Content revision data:
========================

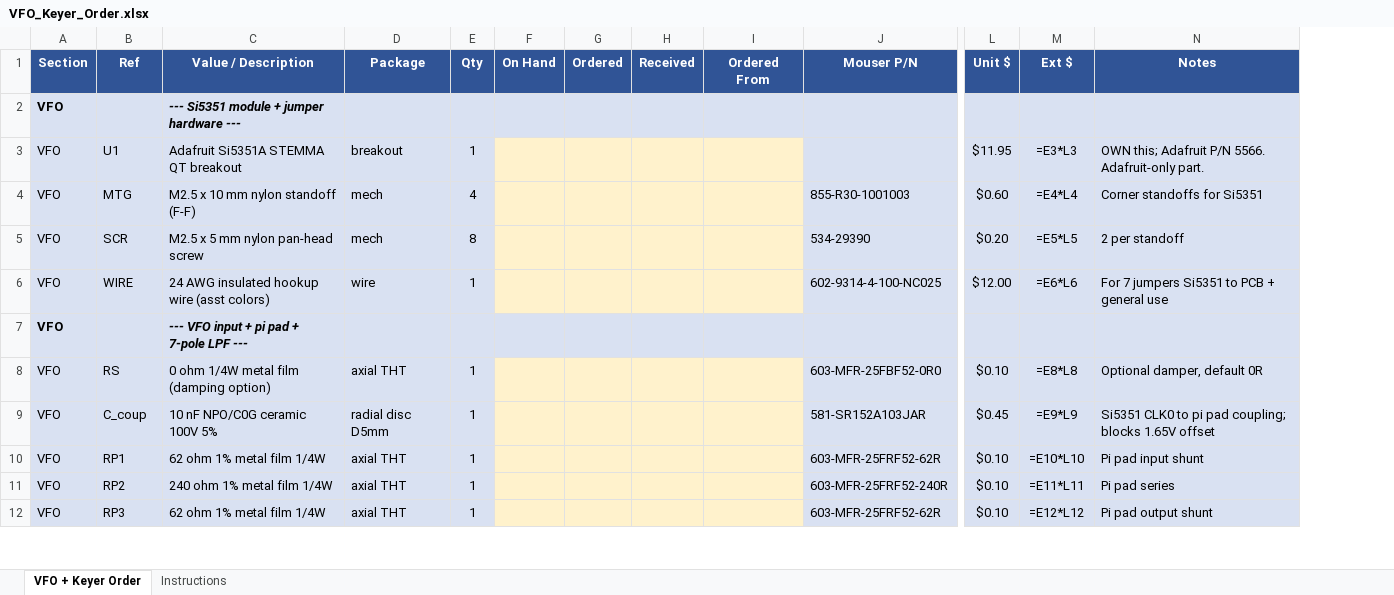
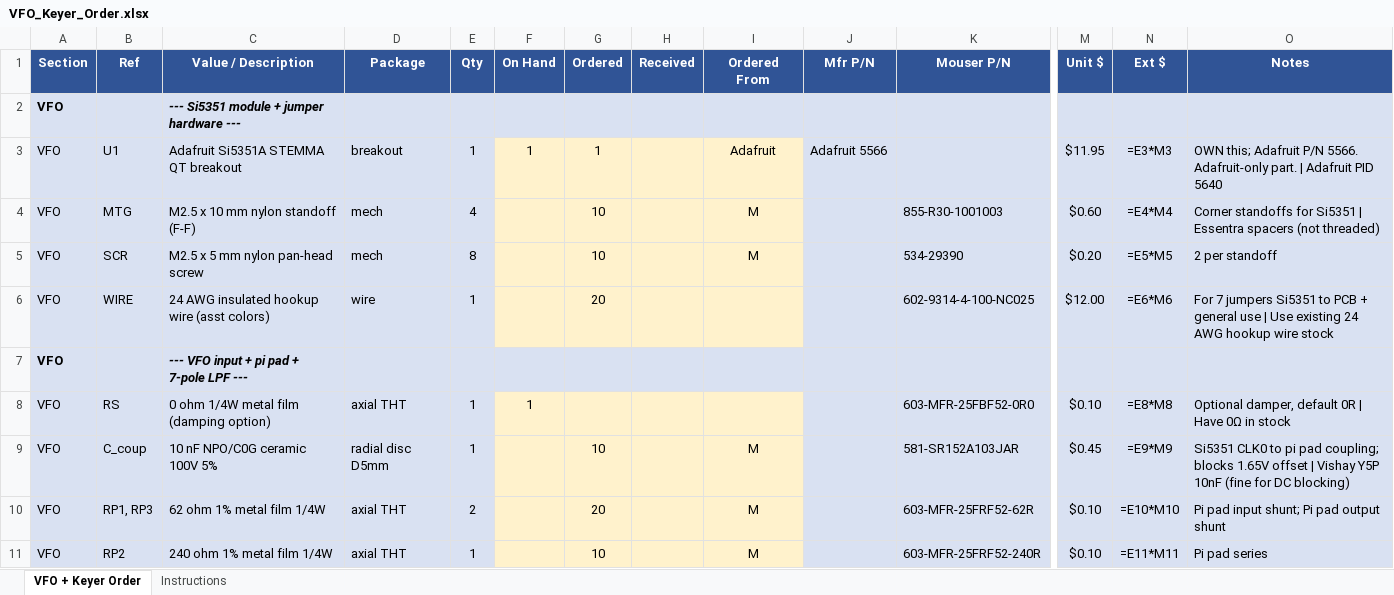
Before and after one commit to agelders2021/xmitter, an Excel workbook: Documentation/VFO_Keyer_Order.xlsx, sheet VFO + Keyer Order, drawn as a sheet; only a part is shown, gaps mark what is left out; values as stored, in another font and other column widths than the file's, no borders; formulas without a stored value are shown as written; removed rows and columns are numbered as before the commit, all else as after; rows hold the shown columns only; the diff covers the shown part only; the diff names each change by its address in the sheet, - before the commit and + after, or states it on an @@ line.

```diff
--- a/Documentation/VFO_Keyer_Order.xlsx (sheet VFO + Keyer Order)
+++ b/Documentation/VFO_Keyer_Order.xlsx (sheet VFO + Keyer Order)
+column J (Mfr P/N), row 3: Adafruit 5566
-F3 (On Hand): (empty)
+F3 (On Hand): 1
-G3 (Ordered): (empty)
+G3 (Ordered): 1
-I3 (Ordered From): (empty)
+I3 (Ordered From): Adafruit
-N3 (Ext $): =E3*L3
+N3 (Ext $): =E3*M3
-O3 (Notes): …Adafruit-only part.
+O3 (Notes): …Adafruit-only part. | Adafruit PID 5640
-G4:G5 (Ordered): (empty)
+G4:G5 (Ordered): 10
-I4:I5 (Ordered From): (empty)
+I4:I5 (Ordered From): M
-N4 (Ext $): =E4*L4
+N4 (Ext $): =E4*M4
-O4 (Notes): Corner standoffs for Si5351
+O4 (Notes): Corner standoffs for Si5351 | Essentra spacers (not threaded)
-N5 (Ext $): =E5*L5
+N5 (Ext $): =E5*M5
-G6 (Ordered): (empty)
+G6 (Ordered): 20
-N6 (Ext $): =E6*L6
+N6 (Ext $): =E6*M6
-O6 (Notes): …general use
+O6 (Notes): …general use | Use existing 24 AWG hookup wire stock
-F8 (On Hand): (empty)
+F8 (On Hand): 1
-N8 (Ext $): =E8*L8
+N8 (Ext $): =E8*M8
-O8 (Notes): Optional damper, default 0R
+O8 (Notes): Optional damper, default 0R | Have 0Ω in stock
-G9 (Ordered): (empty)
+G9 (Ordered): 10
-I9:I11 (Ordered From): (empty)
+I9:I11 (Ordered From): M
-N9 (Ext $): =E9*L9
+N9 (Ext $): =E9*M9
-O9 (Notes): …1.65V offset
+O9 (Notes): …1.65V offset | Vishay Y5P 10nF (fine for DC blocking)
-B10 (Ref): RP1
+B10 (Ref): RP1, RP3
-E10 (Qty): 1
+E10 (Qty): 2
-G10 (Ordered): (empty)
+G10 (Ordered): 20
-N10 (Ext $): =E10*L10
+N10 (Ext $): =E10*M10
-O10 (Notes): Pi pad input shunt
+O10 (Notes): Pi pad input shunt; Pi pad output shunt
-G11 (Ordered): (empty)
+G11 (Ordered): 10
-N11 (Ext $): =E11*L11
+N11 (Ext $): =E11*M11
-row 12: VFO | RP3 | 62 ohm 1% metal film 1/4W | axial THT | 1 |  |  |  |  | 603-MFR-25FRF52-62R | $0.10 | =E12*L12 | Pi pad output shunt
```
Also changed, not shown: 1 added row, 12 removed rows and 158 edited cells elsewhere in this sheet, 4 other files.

========================

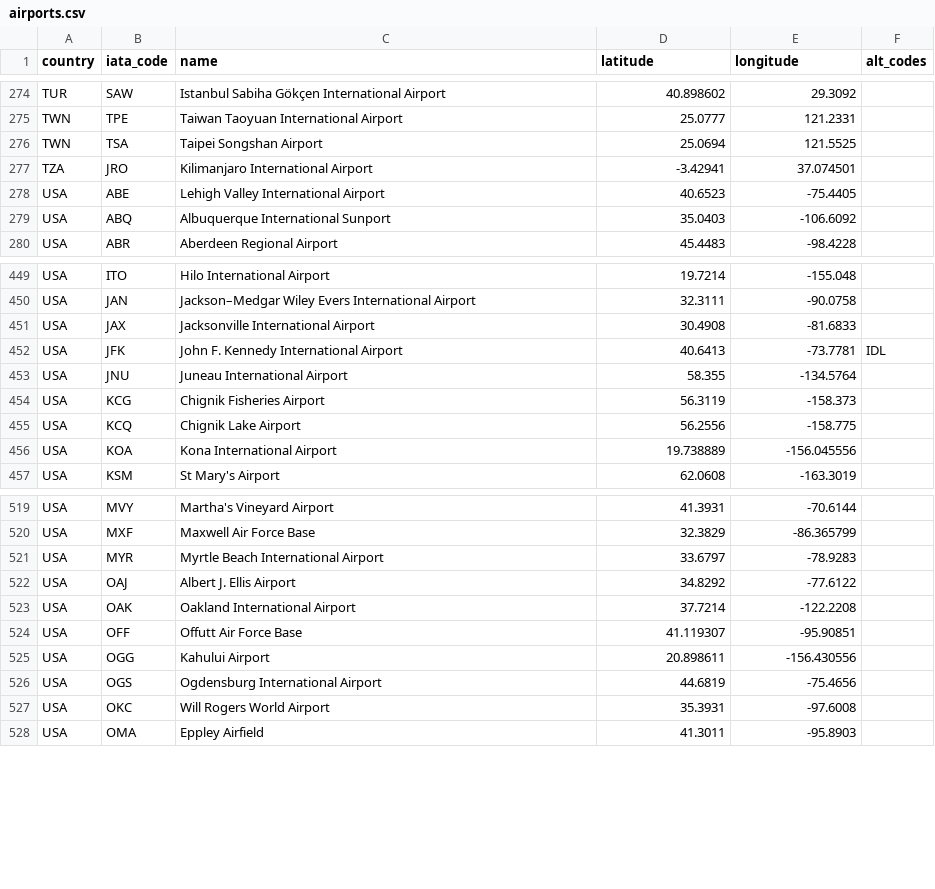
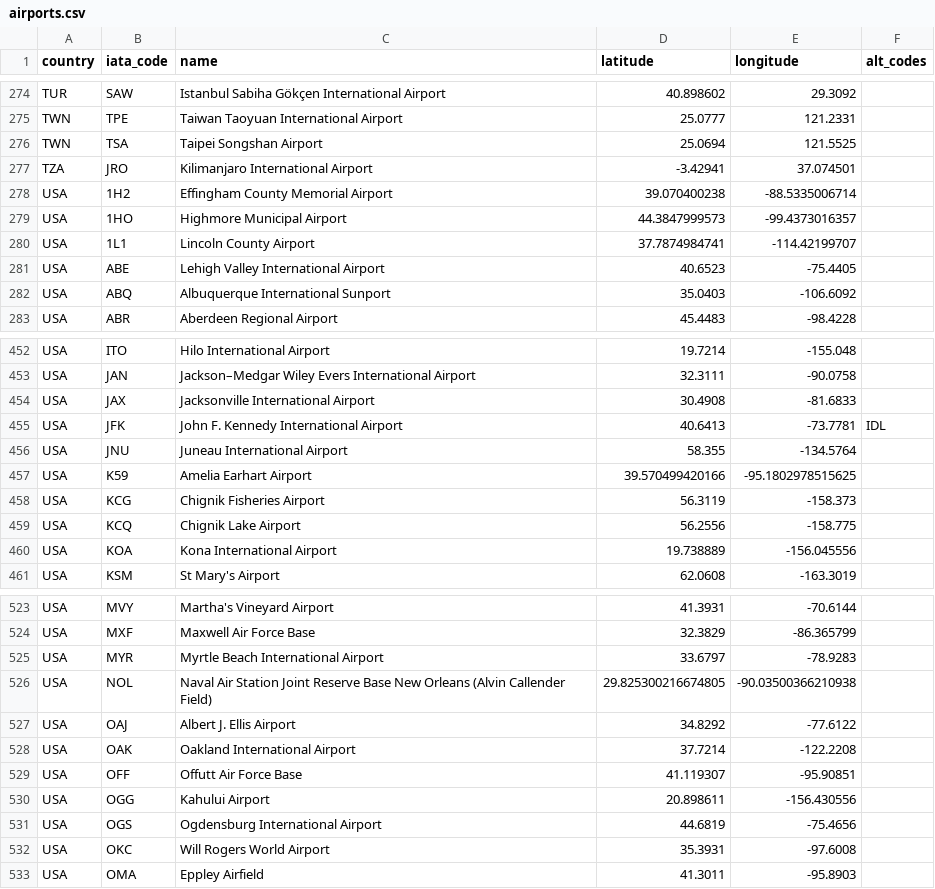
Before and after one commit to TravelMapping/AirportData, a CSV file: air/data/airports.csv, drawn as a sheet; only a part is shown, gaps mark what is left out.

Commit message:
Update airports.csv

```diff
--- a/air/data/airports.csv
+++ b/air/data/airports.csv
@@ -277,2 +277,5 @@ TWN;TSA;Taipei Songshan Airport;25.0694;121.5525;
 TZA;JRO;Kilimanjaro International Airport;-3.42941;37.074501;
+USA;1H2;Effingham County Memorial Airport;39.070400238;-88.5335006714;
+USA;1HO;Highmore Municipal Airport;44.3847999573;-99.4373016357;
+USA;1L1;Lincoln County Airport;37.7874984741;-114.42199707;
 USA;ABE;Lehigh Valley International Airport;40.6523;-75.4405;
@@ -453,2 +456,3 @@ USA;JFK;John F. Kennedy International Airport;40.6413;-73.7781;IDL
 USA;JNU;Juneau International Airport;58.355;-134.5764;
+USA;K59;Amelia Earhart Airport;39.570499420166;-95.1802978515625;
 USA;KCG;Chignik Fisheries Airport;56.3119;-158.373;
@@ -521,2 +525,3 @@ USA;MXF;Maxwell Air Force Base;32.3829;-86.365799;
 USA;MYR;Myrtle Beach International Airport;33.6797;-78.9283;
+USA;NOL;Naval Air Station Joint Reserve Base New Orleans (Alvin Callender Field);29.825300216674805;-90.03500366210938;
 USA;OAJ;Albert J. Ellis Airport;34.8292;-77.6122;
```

========================

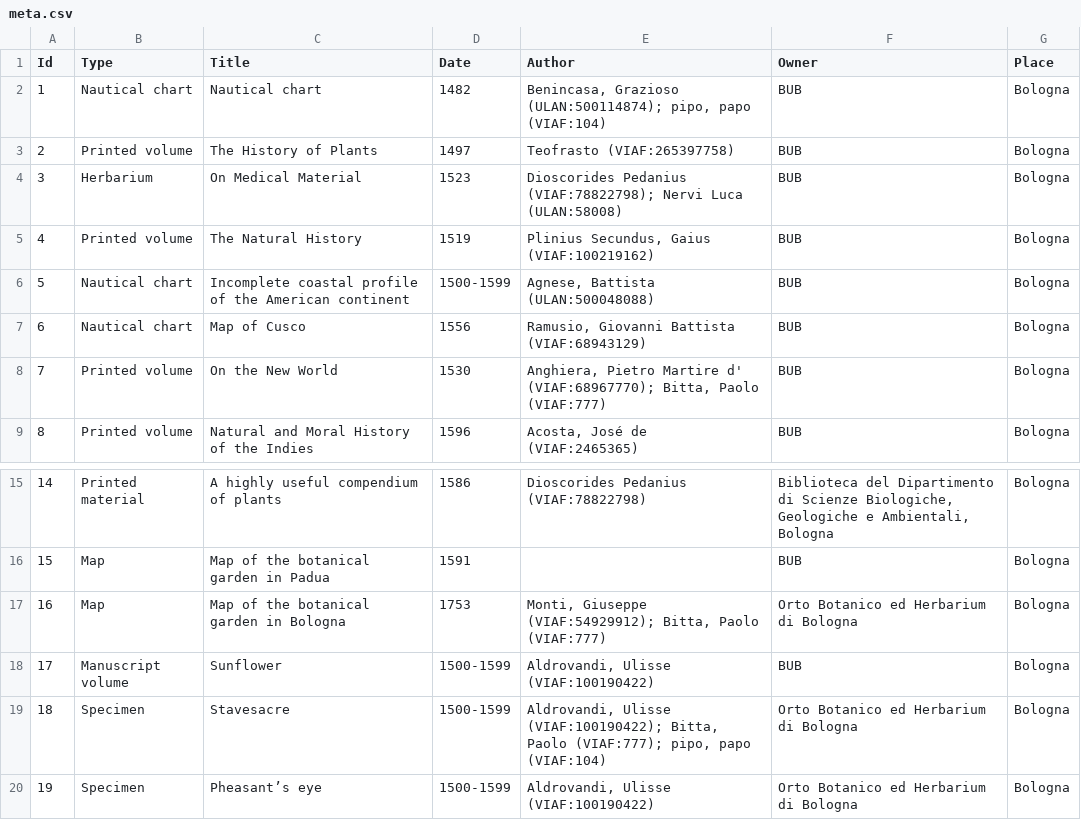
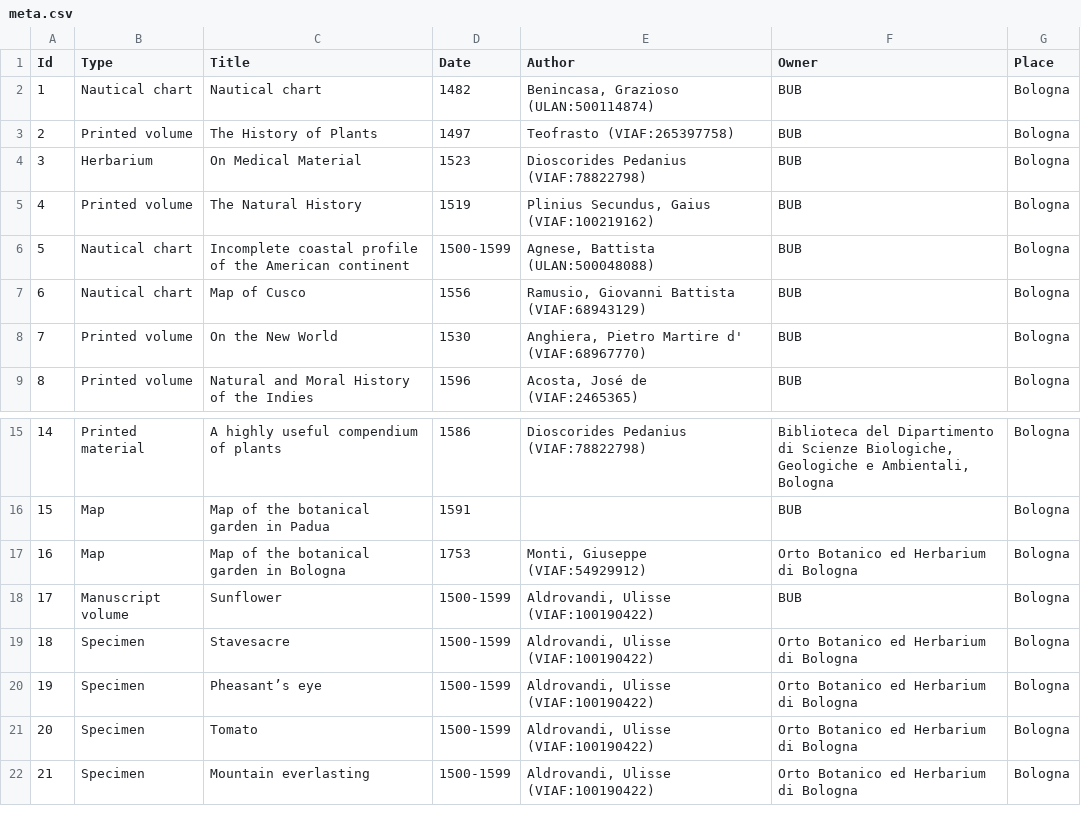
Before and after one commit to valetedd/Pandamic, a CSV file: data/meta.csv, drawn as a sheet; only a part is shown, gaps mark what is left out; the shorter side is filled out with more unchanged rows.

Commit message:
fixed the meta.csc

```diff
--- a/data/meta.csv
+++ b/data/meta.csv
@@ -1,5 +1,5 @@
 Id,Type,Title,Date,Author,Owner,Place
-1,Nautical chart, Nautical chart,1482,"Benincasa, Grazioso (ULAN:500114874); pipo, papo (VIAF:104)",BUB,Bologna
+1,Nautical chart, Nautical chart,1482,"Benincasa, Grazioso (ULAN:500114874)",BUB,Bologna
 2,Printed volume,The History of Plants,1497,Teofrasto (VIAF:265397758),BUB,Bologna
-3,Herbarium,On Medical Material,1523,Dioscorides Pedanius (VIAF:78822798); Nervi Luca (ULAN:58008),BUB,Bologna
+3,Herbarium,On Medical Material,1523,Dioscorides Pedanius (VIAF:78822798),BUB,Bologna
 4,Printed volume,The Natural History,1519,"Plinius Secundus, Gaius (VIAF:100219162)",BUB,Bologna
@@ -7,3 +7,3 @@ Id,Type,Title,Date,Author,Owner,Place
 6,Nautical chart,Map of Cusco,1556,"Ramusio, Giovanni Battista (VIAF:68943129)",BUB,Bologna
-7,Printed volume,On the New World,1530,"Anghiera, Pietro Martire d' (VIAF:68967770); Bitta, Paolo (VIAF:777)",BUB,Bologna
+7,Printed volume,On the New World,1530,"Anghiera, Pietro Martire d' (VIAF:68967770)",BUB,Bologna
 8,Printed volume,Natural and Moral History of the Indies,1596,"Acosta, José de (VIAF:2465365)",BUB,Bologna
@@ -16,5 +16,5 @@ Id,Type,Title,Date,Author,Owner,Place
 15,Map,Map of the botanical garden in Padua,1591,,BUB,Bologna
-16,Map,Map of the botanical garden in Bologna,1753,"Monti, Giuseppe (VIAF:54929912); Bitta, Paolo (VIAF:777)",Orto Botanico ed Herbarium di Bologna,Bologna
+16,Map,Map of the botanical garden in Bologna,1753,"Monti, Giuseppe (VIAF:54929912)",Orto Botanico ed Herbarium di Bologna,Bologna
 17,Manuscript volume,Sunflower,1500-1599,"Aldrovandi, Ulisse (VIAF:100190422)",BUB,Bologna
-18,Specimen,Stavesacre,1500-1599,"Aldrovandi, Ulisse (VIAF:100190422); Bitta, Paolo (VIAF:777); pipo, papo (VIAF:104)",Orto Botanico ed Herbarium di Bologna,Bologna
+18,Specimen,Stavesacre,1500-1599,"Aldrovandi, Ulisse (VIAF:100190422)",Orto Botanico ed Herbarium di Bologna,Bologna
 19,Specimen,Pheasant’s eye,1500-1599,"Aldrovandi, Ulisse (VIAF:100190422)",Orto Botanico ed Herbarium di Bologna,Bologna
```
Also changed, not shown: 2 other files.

========================

**Exercise brief**
The reply should be nothing but the number of lines in the entries that include "part".

**Response area**
5